Later, I'm going to add some fields to the database, to keep the name of the binary package (on ibiblio) and the corresponding source package. This won't show up in the Software List, and it will be optional to add them, but (if present) they'll get sent to FDUPDATE automagically.

Also later, I'll add some fields for the URL (on for the license, and an indicator for whether or not the FSF considers this a "Free" license. These won't be used by the Software List, so they won't normally be visible, but whoever puts together the next FreeDOS distribution can use these for reporting.

As part of the above, I intend to write a report utility to check for errors in the data, and otherwise show some useful statistics.

Some answers to questions you may already have:

Q: Why make the Software List into a database?
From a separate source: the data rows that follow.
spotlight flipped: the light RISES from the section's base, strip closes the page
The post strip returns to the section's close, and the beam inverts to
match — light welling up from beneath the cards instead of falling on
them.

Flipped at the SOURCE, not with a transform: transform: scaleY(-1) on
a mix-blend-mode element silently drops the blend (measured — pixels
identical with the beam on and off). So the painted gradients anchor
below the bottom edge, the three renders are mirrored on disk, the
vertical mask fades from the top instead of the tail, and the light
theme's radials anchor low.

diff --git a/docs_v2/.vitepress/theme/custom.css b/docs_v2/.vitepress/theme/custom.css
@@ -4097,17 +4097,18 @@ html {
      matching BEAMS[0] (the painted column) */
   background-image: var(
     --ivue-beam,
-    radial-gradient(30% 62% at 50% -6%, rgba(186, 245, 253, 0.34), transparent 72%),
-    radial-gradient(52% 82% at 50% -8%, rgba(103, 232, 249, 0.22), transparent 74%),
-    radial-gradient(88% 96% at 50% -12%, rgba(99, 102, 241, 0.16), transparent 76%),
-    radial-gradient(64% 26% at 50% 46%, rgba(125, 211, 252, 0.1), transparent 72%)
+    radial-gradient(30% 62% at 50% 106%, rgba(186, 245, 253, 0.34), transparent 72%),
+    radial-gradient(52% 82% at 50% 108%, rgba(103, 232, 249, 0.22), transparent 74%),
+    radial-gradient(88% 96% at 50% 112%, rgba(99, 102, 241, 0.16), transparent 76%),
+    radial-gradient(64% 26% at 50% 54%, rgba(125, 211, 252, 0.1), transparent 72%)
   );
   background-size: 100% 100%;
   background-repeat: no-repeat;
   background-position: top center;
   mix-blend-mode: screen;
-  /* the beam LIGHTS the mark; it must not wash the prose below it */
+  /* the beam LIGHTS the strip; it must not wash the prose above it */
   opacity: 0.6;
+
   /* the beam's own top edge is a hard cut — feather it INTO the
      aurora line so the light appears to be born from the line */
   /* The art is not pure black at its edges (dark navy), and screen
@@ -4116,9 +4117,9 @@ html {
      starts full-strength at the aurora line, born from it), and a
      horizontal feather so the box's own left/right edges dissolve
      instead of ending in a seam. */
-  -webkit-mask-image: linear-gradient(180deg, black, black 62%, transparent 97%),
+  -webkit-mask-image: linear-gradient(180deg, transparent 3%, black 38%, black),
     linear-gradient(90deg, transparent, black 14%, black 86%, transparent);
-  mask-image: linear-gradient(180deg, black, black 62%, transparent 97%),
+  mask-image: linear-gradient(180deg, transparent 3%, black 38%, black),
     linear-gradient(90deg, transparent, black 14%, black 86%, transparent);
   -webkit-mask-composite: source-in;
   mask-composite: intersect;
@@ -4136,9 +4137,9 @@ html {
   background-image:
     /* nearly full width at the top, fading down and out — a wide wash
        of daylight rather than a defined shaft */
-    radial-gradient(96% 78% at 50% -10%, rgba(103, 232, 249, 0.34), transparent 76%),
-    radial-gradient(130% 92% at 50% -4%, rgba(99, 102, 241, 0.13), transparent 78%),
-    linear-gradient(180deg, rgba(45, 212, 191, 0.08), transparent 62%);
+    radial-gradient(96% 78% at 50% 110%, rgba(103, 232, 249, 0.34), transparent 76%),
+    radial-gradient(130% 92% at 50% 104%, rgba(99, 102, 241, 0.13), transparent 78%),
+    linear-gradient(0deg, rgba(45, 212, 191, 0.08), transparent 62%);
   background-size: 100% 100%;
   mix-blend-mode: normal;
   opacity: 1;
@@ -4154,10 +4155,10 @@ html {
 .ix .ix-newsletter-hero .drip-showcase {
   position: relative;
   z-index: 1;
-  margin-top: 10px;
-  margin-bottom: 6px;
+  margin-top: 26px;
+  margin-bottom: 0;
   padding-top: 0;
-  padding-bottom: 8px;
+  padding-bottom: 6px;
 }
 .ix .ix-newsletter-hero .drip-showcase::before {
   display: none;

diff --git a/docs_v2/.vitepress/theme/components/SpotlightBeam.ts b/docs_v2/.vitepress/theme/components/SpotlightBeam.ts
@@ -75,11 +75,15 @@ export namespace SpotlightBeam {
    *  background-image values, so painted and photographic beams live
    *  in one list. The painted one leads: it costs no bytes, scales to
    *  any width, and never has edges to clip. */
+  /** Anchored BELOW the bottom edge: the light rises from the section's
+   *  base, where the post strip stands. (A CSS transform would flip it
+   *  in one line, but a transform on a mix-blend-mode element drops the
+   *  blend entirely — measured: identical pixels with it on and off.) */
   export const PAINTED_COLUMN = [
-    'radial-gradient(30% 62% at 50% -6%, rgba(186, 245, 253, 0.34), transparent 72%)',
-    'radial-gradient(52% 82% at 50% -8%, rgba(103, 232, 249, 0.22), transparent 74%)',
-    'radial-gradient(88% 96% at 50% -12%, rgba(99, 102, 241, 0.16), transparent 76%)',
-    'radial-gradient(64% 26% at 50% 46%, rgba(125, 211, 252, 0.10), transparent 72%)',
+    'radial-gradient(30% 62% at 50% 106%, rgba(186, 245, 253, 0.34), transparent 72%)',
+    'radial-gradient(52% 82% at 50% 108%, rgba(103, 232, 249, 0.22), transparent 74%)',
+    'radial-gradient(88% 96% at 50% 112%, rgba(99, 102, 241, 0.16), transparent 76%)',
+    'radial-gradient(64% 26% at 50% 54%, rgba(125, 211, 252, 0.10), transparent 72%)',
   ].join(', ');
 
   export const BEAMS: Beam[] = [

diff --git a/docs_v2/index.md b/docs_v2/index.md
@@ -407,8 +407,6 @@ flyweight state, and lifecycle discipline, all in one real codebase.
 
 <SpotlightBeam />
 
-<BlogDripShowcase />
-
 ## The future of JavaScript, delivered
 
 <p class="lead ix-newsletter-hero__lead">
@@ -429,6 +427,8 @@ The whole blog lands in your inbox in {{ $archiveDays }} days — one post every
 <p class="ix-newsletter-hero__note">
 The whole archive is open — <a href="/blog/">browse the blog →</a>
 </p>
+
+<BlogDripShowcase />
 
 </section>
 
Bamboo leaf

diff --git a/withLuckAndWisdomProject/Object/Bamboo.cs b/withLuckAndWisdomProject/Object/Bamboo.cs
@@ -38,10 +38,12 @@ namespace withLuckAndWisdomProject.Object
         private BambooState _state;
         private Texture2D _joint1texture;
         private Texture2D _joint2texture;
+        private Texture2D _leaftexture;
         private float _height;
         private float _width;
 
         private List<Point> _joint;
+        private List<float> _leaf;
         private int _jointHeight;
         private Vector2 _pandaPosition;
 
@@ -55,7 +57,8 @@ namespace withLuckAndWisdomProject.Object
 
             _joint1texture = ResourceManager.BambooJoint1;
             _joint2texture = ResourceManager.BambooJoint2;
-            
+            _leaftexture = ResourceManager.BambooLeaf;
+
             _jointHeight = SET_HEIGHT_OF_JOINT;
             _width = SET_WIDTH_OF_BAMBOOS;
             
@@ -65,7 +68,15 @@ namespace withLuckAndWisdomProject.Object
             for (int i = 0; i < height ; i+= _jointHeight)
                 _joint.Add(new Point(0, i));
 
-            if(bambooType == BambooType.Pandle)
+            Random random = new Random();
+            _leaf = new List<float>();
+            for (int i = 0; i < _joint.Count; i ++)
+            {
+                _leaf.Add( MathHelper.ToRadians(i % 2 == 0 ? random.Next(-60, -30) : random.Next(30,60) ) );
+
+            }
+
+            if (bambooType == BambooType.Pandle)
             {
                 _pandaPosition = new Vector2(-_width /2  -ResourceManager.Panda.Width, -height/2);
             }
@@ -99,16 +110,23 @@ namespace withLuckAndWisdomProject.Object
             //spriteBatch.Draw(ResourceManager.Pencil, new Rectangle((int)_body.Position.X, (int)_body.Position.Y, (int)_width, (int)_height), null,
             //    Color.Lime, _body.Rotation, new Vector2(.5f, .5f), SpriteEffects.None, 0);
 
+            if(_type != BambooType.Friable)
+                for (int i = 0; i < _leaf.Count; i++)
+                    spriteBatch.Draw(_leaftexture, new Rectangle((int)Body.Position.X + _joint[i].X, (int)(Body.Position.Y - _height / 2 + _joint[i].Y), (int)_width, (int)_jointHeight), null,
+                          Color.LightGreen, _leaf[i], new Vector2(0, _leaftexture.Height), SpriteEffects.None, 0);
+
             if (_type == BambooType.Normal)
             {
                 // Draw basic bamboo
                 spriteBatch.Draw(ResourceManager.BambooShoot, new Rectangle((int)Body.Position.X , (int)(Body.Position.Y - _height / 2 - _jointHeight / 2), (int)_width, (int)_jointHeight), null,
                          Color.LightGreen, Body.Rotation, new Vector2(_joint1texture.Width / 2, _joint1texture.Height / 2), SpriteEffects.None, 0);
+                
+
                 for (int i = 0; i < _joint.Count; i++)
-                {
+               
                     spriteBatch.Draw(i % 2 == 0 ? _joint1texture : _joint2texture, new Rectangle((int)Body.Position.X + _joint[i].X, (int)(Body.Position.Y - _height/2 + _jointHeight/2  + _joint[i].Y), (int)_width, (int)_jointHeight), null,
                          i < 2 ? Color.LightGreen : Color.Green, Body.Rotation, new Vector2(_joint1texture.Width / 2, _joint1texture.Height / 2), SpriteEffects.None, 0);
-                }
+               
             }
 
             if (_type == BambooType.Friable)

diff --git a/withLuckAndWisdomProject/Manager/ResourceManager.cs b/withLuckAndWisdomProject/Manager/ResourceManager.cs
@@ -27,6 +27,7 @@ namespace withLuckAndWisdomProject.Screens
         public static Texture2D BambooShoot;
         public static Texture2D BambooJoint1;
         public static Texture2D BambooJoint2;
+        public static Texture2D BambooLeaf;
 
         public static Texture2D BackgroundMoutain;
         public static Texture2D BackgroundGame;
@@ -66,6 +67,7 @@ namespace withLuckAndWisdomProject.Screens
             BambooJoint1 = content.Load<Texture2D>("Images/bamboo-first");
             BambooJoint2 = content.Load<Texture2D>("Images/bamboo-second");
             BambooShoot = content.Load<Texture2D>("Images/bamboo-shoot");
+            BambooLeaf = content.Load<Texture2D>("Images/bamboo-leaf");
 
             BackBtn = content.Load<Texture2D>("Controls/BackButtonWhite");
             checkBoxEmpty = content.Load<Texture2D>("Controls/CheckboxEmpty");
A: Using a database (with a web front end) means we can automatically make sure things get entered in a consistent way. This will make the Software List better for everyone. This also means we can export the data in any number of ways. For example, FDUPDATE can get a list of all programs in XML format. End users see the normal html version of the Software List. Developers can export an LSM version of program information.

Q: Who updates the data?

A: We can set up "Software List administrators" (for lack of a better term) who can import and edit data. These people do not (necessarily) need to be web site admins, or news admins. It's a different role.

Q: How will it get backed up?

A: I plan to create an automated job that will export all the data (probably weekly) into LSM format, and keep that copy on ibiblio as a backup of the data. If the worst happens, at least we'll still have the program data.

Q: What happens if we lose the data in the database?

A: If the database just gets deleted (or corrupted) then a "Software List admin" can import all the LSM files from ibiblio. It's a slow way to do it, but it works for disaster recovery. We can also make some sort of remote backup using mysqldump, so you can just re-import that file.